TASK GOAL: Only a number is expected in reply: the count of lines below where the word "search" occurs.

DATASET CONTENT:

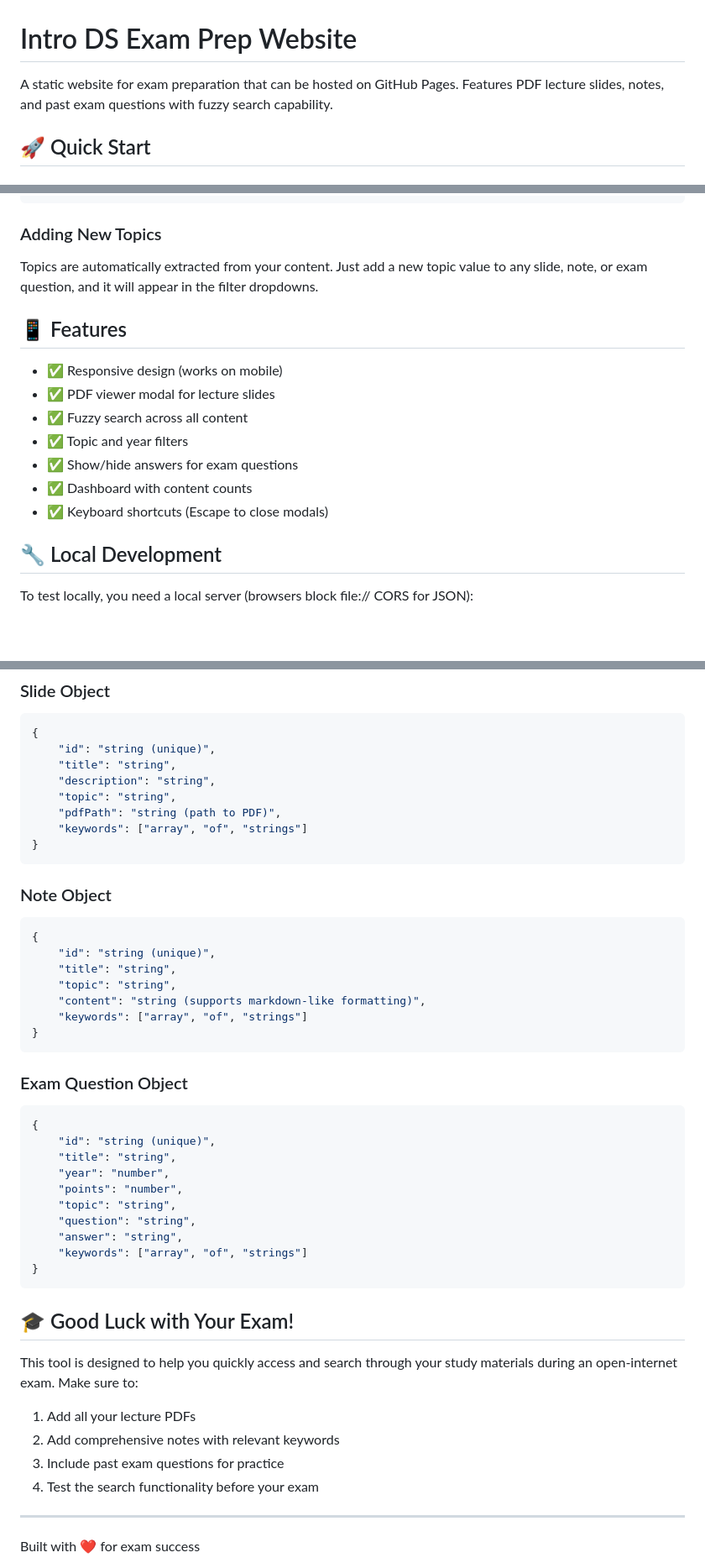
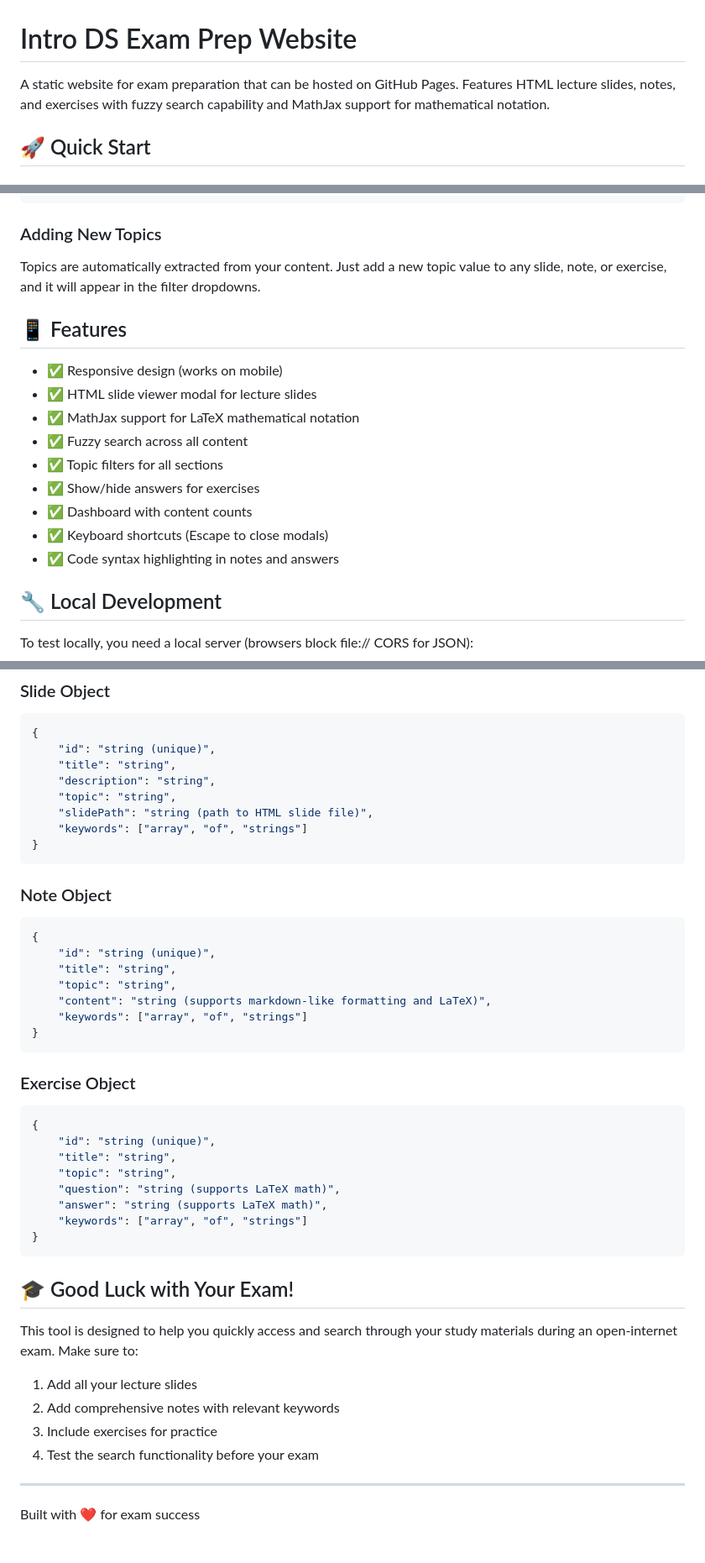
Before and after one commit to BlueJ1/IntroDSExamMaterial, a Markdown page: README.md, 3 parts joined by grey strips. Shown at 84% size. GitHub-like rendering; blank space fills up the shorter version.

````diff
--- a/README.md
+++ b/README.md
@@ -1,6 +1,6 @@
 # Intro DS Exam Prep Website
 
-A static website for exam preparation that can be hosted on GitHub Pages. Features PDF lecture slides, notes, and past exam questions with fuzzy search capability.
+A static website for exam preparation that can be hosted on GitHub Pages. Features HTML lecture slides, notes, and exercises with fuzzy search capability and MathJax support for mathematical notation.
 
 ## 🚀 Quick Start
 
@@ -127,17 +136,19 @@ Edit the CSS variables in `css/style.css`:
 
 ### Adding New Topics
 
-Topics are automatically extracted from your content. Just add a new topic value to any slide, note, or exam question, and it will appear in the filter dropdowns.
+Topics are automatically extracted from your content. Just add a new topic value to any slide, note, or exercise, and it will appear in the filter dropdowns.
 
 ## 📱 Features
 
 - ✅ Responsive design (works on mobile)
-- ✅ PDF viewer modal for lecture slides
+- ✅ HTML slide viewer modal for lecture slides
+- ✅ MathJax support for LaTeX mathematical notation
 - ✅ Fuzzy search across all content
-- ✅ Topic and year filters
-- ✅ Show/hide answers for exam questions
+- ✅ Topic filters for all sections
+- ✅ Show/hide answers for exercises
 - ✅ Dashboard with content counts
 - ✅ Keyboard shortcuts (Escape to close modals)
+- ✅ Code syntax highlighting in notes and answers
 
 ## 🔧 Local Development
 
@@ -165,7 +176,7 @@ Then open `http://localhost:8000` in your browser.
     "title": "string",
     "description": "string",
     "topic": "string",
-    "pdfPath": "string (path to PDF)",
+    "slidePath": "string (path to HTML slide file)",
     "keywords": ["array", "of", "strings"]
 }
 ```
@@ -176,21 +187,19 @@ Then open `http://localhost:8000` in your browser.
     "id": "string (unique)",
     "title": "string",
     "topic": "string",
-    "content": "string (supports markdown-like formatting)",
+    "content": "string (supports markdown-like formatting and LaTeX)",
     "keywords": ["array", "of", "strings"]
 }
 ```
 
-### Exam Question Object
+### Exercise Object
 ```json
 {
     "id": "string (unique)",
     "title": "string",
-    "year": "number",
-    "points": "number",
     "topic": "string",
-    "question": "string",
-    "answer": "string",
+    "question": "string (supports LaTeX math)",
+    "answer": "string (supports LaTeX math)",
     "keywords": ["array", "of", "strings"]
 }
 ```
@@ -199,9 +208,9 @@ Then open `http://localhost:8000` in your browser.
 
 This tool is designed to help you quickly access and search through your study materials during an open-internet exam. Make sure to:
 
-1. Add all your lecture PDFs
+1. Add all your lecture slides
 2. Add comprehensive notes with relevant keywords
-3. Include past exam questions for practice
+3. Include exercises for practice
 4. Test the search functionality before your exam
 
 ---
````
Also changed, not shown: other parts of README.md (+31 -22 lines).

ANSWER BOX: 5